Johnson & Johnson (NYSE:JNJ) has reportedly raised its offer for Swiss biotech firm Actelion Pharmaceuticals (VTX:ATLN), pressuring the company to accept a takeover deal.
The companies have been in talks for nearly 2 months but so far have not reached a deal, according to Reuters.
The news outlet reported that Actelion wants J&J to become a major shareholder in a new entity, which would combine the Swiss group with some of J&J’s activities. But J&J is interested in a straightforward takeover.
Following news of the higher offer, Actelion shares closed up +10% at 209 Swiss francs.

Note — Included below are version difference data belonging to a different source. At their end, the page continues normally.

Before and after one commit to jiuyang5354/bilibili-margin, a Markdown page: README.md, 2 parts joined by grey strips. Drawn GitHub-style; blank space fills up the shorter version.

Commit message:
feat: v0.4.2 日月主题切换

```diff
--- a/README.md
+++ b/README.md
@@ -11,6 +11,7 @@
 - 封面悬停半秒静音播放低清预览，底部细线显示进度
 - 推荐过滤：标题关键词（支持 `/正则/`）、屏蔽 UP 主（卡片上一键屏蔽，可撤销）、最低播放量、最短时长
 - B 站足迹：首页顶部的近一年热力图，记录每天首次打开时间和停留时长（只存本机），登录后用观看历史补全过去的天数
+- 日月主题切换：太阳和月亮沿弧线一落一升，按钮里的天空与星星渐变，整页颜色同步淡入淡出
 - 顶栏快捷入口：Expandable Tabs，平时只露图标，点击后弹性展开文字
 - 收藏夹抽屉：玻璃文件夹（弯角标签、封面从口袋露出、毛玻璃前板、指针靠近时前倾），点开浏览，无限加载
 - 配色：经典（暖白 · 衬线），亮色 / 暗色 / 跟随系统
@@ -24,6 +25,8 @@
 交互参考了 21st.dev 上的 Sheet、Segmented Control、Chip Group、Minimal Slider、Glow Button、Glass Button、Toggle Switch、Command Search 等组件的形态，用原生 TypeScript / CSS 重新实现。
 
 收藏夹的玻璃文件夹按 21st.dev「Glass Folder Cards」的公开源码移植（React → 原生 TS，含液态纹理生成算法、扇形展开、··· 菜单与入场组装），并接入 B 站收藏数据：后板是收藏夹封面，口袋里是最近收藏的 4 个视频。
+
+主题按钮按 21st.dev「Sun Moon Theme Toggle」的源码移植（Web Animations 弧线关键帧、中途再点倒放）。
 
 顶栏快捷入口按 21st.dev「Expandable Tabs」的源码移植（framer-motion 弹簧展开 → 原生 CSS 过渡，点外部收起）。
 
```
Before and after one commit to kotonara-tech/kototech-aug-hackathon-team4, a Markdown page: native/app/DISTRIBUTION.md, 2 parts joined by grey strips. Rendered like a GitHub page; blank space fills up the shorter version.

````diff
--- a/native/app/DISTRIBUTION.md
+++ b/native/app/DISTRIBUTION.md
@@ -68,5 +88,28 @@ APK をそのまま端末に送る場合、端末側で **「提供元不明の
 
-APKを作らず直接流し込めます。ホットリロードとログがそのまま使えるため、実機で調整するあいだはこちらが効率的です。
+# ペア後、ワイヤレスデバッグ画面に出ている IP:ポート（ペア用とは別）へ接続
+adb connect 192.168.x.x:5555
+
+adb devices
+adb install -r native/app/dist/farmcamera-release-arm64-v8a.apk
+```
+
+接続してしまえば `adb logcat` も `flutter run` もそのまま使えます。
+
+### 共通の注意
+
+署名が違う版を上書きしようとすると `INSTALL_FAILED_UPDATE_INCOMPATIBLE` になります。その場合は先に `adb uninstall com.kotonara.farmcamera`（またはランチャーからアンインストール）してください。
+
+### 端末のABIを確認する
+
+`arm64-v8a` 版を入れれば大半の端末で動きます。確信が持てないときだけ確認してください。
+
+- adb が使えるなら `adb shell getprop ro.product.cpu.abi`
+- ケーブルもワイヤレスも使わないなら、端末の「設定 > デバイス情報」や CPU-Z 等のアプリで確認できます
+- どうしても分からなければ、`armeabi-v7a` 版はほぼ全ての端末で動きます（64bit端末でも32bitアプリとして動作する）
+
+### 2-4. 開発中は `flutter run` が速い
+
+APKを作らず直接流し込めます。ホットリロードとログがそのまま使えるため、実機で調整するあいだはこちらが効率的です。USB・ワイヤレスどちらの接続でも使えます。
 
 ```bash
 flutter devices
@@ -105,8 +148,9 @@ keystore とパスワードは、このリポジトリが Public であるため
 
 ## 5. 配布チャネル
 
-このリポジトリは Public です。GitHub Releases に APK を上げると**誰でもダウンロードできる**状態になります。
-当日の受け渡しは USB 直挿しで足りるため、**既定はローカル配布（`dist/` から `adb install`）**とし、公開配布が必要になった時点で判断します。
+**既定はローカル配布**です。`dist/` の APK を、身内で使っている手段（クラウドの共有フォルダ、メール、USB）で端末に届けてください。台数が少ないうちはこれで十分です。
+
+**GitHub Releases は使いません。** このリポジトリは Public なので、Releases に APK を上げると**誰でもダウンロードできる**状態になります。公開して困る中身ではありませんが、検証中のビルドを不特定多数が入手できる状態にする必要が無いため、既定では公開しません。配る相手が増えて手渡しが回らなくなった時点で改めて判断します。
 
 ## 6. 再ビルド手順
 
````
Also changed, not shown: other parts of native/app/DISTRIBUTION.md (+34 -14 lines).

Actelion co-founder and CEO Jean-Paul Clozel has repeatedly insisted that the company should remain independent, rallying shareholders in 2011 against an investor’s campaign to put the firm up for sale. Since then, Actelion’s shares have more than tripled.
Actelion shares soared last week after news of the initial offer, up +19% to a peak of 187.70 Swiss francs, which put the company at a value of $20 billion.
Allschwil, Switzerland-based Actelion’s drugs, Opsumit and Uptravi, treat high pressure in blood vessels to the lungs and analysts forecast the 2 could generate more than $4.6 billion in 2020 sales, up from an estimated $1.4 billion this year. The company’s expanding pipeline focuses on treatments for rare diseases, making it an attractive takeover target for buyers on the lookout for drugs with less pricing pressure.
When talks began in October, the 2 companies originally discussed focusing on a share deal or an asset swap, Reuters reported. Director of the London-based consultancy Novasecta John Rountree told the news outlet that a structured transaction could allow Actelion to benefit from J&J’s scale without sacrificing its independence.
J&J could also take a lesson from Roche (PINK:RHHBY), which bought 60% of Genentech in 1990 before acquiring the rest of it in 2009.
Shares in both companies have come down since the initial offer. JNJ shares were trading at $111.72 apiece in afternoon trading, down -0.7%, while ATLN shares were trading at 200 Swiss francs, down -3.9%.